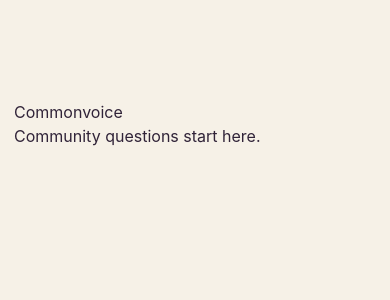
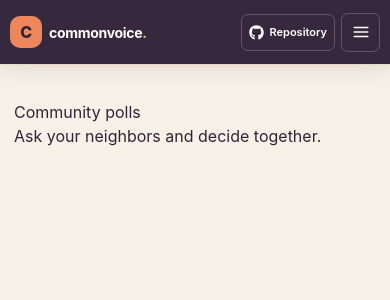
Before and after one commit to a2rp/community-poll-builder, a React (Vite) app: page / in a window 390 px wide. Shown: the top 300 px of the page. Built offline with nearby package versions, Linux system fonts and the light colour scheme.

Commit message:
feat: add responsive site header

```diff
--- a/src/App.jsx
+++ b/src/App.jsx
@@ -1,10 +1,12 @@
+import { SiteHeader } from "./components/siteHeader/index.jsx";
 import styles from "./App.module.css";
 
 const App = () => (
   <div className={styles.appShell}>
+    <SiteHeader />
     <main className={styles.pageContent}>
-      <h1>Commonvoice</h1>
-      <p>Community questions start here.</p>
+      <h1>Community polls</h1>
+      <p>Ask your neighbors and decide together.</p>
     </main>
   </div>
 );
--- /dev/null
+++ b/src/components/siteHeader/index.jsx
@@ -0,0 +1,68 @@
+import { useEffect, useRef, useState } from "react";
+import { FaGithub } from "react-icons/fa";
+import { FiMenu, FiX } from "react-icons/fi";
+import styles from "./styles.module.css";
+
+const SiteHeader = () => {
+  const [menuOpen, setMenuOpen] = useState(false);
+  const headerRef = useRef(null);
+
+  useEffect(() => {
+    if (!menuOpen) return undefined;
+
+    const closeOnOutsideClick = (event) => {
+      if (!headerRef.current?.contains(event.target)) setMenuOpen(false);
+    };
+    const closeOnEscape = (event) => {
+      if (event.key === "Escape") setMenuOpen(false);
+    };
+
+    document.addEventListener("mousedown", closeOnOutsideClick);
+    document.addEventListener("keydown", closeOnEscape);
+    return () => {
+      document.removeEventListener("mousedown", closeOnOutsideClick);
+      document.removeEventListener("keydown", closeOnEscape);
+    };
+  }, [menuOpen]);
+
+  const closeMenu = () => setMenuOpen(false);
+  const navClass = [styles.mainNav, menuOpen ? styles.mobileOpen : ""].filter(Boolean).join(" ");
+
+  return (
+    <header className={styles.header} id="top" ref={headerRef}>
+      <div className={styles.inner}>
+        <a className={styles.brand} href="#top" onClick={closeMenu}>
+          <span className={styles.brandMark}>C</span>
+          <span>commonvoice<span className={styles.brandDot}>.</span></span>
+        </a>
+        <nav className={navClass} id="site-navigation" aria-label="Main navigation">
+          <a href="#active-polls" onClick={closeMenu}>Polls</a>
+          <a href="#how-it-works" onClick={closeMenu}>How it works</a>
+        </nav>
+        <div className={styles.actions}>
+          <a
+            className={styles.repositoryLink}
+            href="https://github.com/a2rp/community-poll-builder"
+            target="_blank"
+            rel="noreferrer"
+          >
+            <FaGithub aria-hidden="true" />
+            <span>Repository</span>
+          </a>
+          <button
+            className={styles.menuButton}
+            type="button"
+            aria-label={menuOpen ? "Close navigation menu" : "Open navigation menu"}
+            aria-expanded={menuOpen}
+            aria-controls="site-navigation"
+            onClick={() => setMenuOpen(!menuOpen)}
+          >
+            {menuOpen ? <FiX aria-hidden="true" /> : <FiMenu aria-hidden="true" />}
+          </button>
+        </div>
+      </div>
+    </header>
+  );
+};
+
+export { SiteHeader };
--- /dev/null
+++ b/src/components/siteHeader/styles.module.css
@@ -0,0 +1,179 @@
+.header {
+  position: fixed;
+  z-index: 30;
+  inset: 0 0 auto;
+  border-bottom: 1px solid var(--color-line);
+  background: rgb(48 35 56 / 97%);
+  color: var(--color-paper);
+  box-shadow: 0 4px 18px rgb(48 35 56 / 10%);
+
+  .inner {
+    display: flex;
+    align-items: center;
+    width: min(1190px, calc(100% - 48px));
+    min-height: 72px;
+    margin: 0 auto;
+  }
+
+  .brand {
+    display: inline-flex;
+    align-items: center;
+    gap: 10px;
+    font-size: 17px;
+    font-weight: 750;
+    letter-spacing: -0.3px;
+  }
+
+  .brandMark {
+    display: grid;
+    width: 32px;
+    height: 32px;
+    place-items: center;
+    border-radius: 10px;
+    background: var(--color-coral);
+    color: #302338;
+    font-size: 16px;
+    font-weight: 800;
+  }
+
+  .brandDot {
+    color: var(--color-sun);
+  }
+
+  .mainNav {
+    display: flex;
+    align-items: center;
+    gap: 30px;
+    margin-left: 64px;
+    color: #e6dce4;
+    font-size: 13px;
+  }
+
+  .mainNav a {
+    padding: 9px 0;
+    transition: color 150ms ease;
+  }
+
+  .mainNav a:hover {
+    color: var(--color-sun);
+  }
+
+  .actions {
+    display: flex;
+    align-items: center;
+    gap: 10px;
+    margin-left: auto;
+  }
+
+  .repositoryLink {
+    display: inline-flex;
+    min-height: 39px;
+    align-items: center;
+    justify-content: center;
+    gap: 8px;
+    padding: 0 13px;
+    border: 1px solid #645567;
+    border-radius: 7px;
+    color: white;
+    font-size: 12px;
+    font-weight: 600;
+    transition: border-color 150ms ease, box-shadow 150ms ease;
+  }
+
+  .repositoryLink:hover {
+    border-color: var(--color-coral);
+    box-shadow: 0 3px 12px rgb(255 255 255 / 10%);
+  }
+
+  .repositoryLink svg {
+    font-size: 15px;
+  }
+
+  .menuButton {
+    display: none;
+    width: 39px;
+    height: 39px;
+    place-items: center;
+    border: 1px solid #645567;
+    border-radius: 7px;
+    background: transparent;
+    color: white;
+    font-size: 18px;
+  }
+
+  .menuButton:hover {
+    border-color: var(--color-coral);
+    box-shadow: 0 3px 12px rgb(255 255 255 / 10%);
+  }
+
+  @media (max-width: 640px) {
+    .inner {
+      width: calc(100% - 28px);
+      min-height: 64px;
+    }
+
+    .brand {
+      font-size: 15px;
+    }
+
+    .mainNav {
+      display: none;
+    }
+
+    .mainNav.mobileOpen {
+      position: absolute;
+      top: 64px;
+      right: 14px;
+      display: grid;
+      width: min(250px, calc(100vw - 28px));
+      gap: 2px;
+      margin: 0;
+      padding: 9px;
+      border: 1px solid var(--color-line);
+      border-radius: 0 0 9px 9px;
+      background: var(--color-paper);
+      color: var(--color-ink);
+      box-shadow: 0 8px 22px rgb(48 35 56 / 16%);
+    }
+
+    .mainNav a {
+      padding: 10px;
+      border-radius: 5px;
+    }
+
+    .mainNav a:hover {
+      background: var(--color-blush);
+      color: var(--color-berry);
+    }
+
+    .repositoryLink {
+      min-height: 37px;
+      padding: 0 10px;
+    }
+
+    .menuButton {
+      display: grid;
+    }
+  }
+
+  @media (max-width: 390px) {
+    .inner {
+      width: calc(100% - 20px);
+    }
+
+    .brand {
+      gap: 7px;
+      font-size: 14px;
+    }
+
+    .repositoryLink {
+      gap: 5px;
+      padding: 0 7px;
+      font-size: 11px;
+    }
+
+    .actions {
+      gap: 6px;
+    }
+  }
+}
```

The task: Each line of the listing above that includes the word "mainNav" should be copied.

Answer for the task:
+  const navClass = [styles.mainNav, menuOpen ? styles.mobileOpen : ""].filter(Boolean).join(" ");
+  .mainNav {
+  .mainNav a {
+  .mainNav a:hover {
+    .mainNav {
+    .mainNav.mobileOpen {
+    .mainNav a {
+    .mainNav a:hover {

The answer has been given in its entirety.